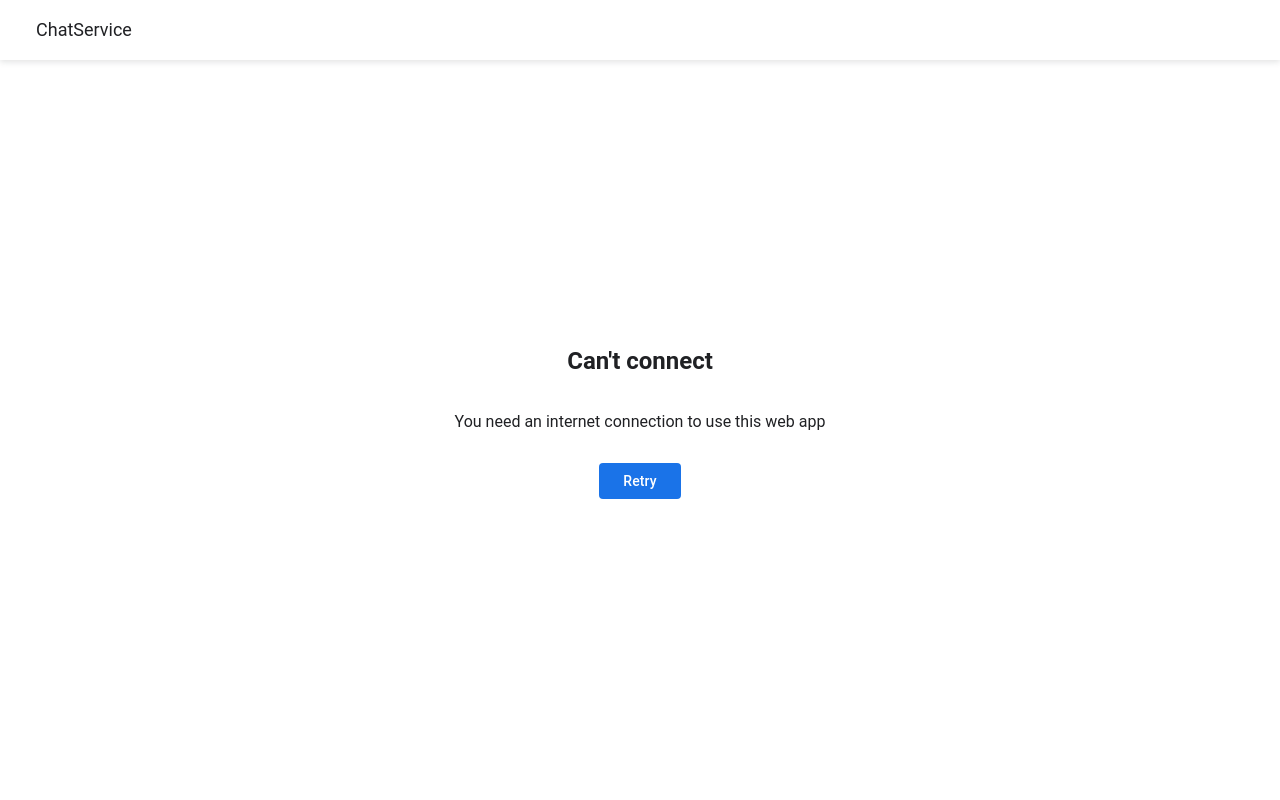
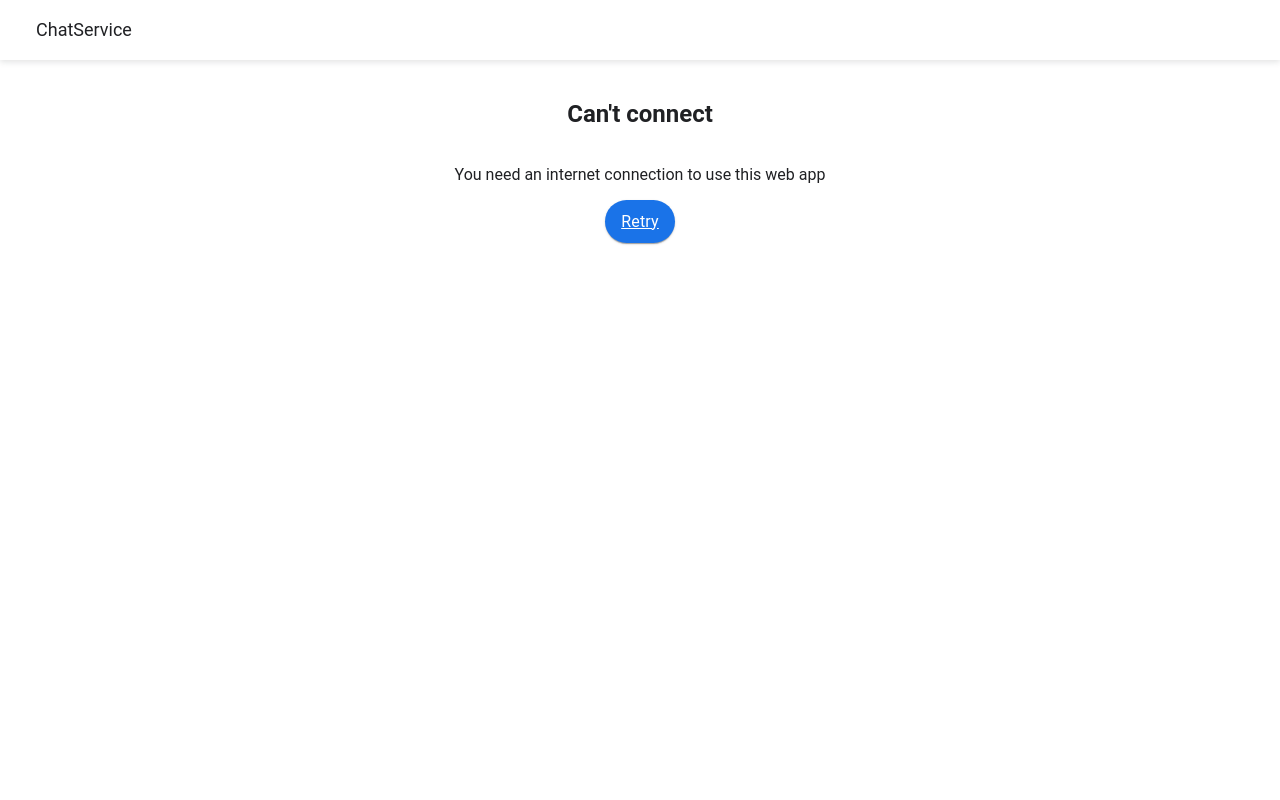
Before and after one commit to nmfrankel/ChatService, a PHP site: page /frontend/offline.html in a window 1280 px wide. Run offline with PHP 8.4, Linux system fonts and the light colour scheme.

Commit message:
Starting to create/design create new chat feature

```diff
--- a/frontend/styles/main.css
+++ b/frontend/styles/main.css
@@ -32,8 +32,8 @@
 }
 html, body{
 	position: relative;
-	height: 94%;
-	min-height: 94%;
+	height: 100%;
+	min-height: 100%;
 	margin: 0px;
 	font-size: 16px;
 	line-height: 1.2;
@@ -107,7 +107,7 @@ header #headerOptions svg{
 }
 /* content section structure */
 main{
-	height: 100%;
+	/* height: 100%; */
 	padding: calc(var(--edgePadding)/2) var(--edgePadding);
 	box-sizing: border-box;
 }
@@ -128,35 +128,31 @@ main section{
 
 /* common elements */
 .btn{
-	-webkit-tap-highlight-color: transparent;
-    -webkit-font-smoothing: antialiased;
+	display: flex;
+	align-items: center;
+	padding: .75rem 1rem;
+	background-color: #1a73e8;
+	font-size: 1rem;
+	letter-spacing: .0107em;
+	color: #ffffff;
+	border: none;
+    border-radius: 50px;
+	cursor: pointer;
 	user-select: none;
-    -webkit-user-select: none;
-    -webkit-appearance: none;
-    background-color: #1a73e8;
-    border-radius: 4px;
-    box-sizing: border-box;
-    color: #ffffff;
-    display: inline-block;
-    font-family: "Google Sans",Roboto,Arial,sans-serif;
-    font-size: .875rem;
-    font-weight: 500;
-    height: 36px;
-    letter-spacing: .0107em;
-    line-height: 36px;
-    margin-top: 16px;
-    min-width: 64px;
-    padding: 0 24px 0 24px;
-    position: relative;
-    text-align: center;
-    text-decoration: none;
-    -webkit-transition: box-shadow 280ms cubic-bezier(0.4,0,0.2,1);
-    transition: box-shadow 280ms cubic-bezier(0.4,0,0.2,1);
+	-webkit-user-select: none;
+	transition: box-shadow 280ms cubic-bezier(0.4,0,0.2,1);
+    box-shadow: 0px 2px 1px -1px rgb(0 0 0 / 20%),
+		0px 1px 1px 0px rgb(0 0 0 / 14%),
+		0px 1px 3px 0px rgb(0 0 0 / 12%);
 }
 .btn:focus, .btn:hover{
-	background-color: #5194ee;
-    -webkit-box-shadow: 0 2px 1px -1px rgb(26 115 232 / 20%), 0 1px 1px 0 rgb(26 115 232 / 14%), 0 1px 3px 0 rgb(26 115 232 / 12%);
-    box-shadow: 0 2px 1px -1px rgb(26 115 232 / 20%), 0 1px 1px 0 rgb(26 115 232 / 14%), 0 1px 3px 0 rgb(26 115 232 / 12%);
+	background-color: #2378e9;
+	box-shadow: 0 2px 4px rgb(0 0 0 / 14%), 0 3px 4px rgb(0 0 0 / 12%);
+}
+.start{
+	position: absolute;
+	bottom: calc(var(--edgePadding)*1.25);
+	right: calc(var(--edgePadding)*1.25);
 }
 
 /* animations */
--- a/frontend/threads.html
+++ b/frontend/threads.html
@@ -36,6 +36,8 @@
 		</div>
 	</header>
 
+	<button class="start btn" onclick="alert('working')">Start chat</button>
+
 	<main>
 		<section id="chats" class="active">
 			<div class="container">
```
Also changed, not shown: frontend/styles/chat.css (+7 -1 lines), frontend/styles/threads.css (+12 -0 lines).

Problem description -
Should any entry above carry a picture, omit it and repeat everything else word for word.

Task output -
Before and after one commit to nmfrankel/ChatService, a PHP site: page /frontend/offline.html in a window 1280 px wide. Run offline with PHP 8.4, Linux system fonts and the light colour scheme.

Commit message:
Starting to create/design create new chat feature

```diff
--- a/frontend/styles/main.css
+++ b/frontend/styles/main.css
@@ -32,8 +32,8 @@
 }
 html, body{
 	position: relative;
-	height: 94%;
-	min-height: 94%;
+	height: 100%;
+	min-height: 100%;
 	margin: 0px;
 	font-size: 16px;
 	line-height: 1.2;
@@ -107,7 +107,7 @@ header #headerOptions svg{
 }
 /* content section structure */
 main{
-	height: 100%;
+	/* height: 100%; */
 	padding: calc(var(--edgePadding)/2) var(--edgePadding);
 	box-sizing: border-box;
 }
@@ -128,35 +128,31 @@ main section{
 
 /* common elements */
 .btn{
-	-webkit-tap-highlight-color: transparent;
-    -webkit-font-smoothing: antialiased;
+	display: flex;
+	align-items: center;
+	padding: .75rem 1rem;
+	background-color: #1a73e8;
+	font-size: 1rem;
+	letter-spacing: .0107em;
+	color: #ffffff;
+	border: none;
+    border-radius: 50px;
+	cursor: pointer;
 	user-select: none;
-    -webkit-user-select: none;
-    -webkit-appearance: none;
-    background-color: #1a73e8;
-    border-radius: 4px;
-    box-sizing: border-box;
-    color: #ffffff;
-    display: inline-block;
-    font-family: "Google Sans",Roboto,Arial,sans-serif;
-    font-size: .875rem;
-    font-weight: 500;
-    height: 36px;
-    letter-spacing: .0107em;
-    line-height: 36px;
-    margin-top: 16px;
-    min-width: 64px;
-    padding: 0 24px 0 24px;
-    position: relative;
-    text-align: center;
-    text-decoration: none;
-    -webkit-transition: box-shadow 280ms cubic-bezier(0.4,0,0.2,1);
-    transition: box-shadow 280ms cubic-bezier(0.4,0,0.2,1);
+	-webkit-user-select: none;
+	transition: box-shadow 280ms cubic-bezier(0.4,0,0.2,1);
+    box-shadow: 0px 2px 1px -1px rgb(0 0 0 / 20%),
+		0px 1px 1px 0px rgb(0 0 0 / 14%),
+		0px 1px 3px 0px rgb(0 0 0 / 12%);
 }
 .btn:focus, .btn:hover{
-	background-color: #5194ee;
-    -webkit-box-shadow: 0 2px 1px -1px rgb(26 115 232 / 20%), 0 1px 1px 0 rgb(26 115 232 / 14%), 0 1px 3px 0 rgb(26 115 232 / 12%);
-    box-shadow: 0 2px 1px -1px rgb(26 115 232 / 20%), 0 1px 1px 0 rgb(26 115 232 / 14%), 0 1px 3px 0 rgb(26 115 232 / 12%);
+	background-color: #2378e9;
+	box-shadow: 0 2px 4px rgb(0 0 0 / 14%), 0 3px 4px rgb(0 0 0 / 12%);
+}
+.start{
+	position: absolute;
+	bottom: calc(var(--edgePadding)*1.25);
+	right: calc(var(--edgePadding)*1.25);
 }
 
 /* animations */
--- a/frontend/threads.html
+++ b/frontend/threads.html
@@ -36,6 +36,8 @@
 		</div>
 	</header>
 
+	<button class="start btn" onclick="alert('working')">Start chat</button>
+
 	<main>
 		<section id="chats" class="active">
 			<div class="container">
```
Also changed, not shown: frontend/styles/chat.css (+7 -1 lines), frontend/styles/threads.css (+12 -0 lines).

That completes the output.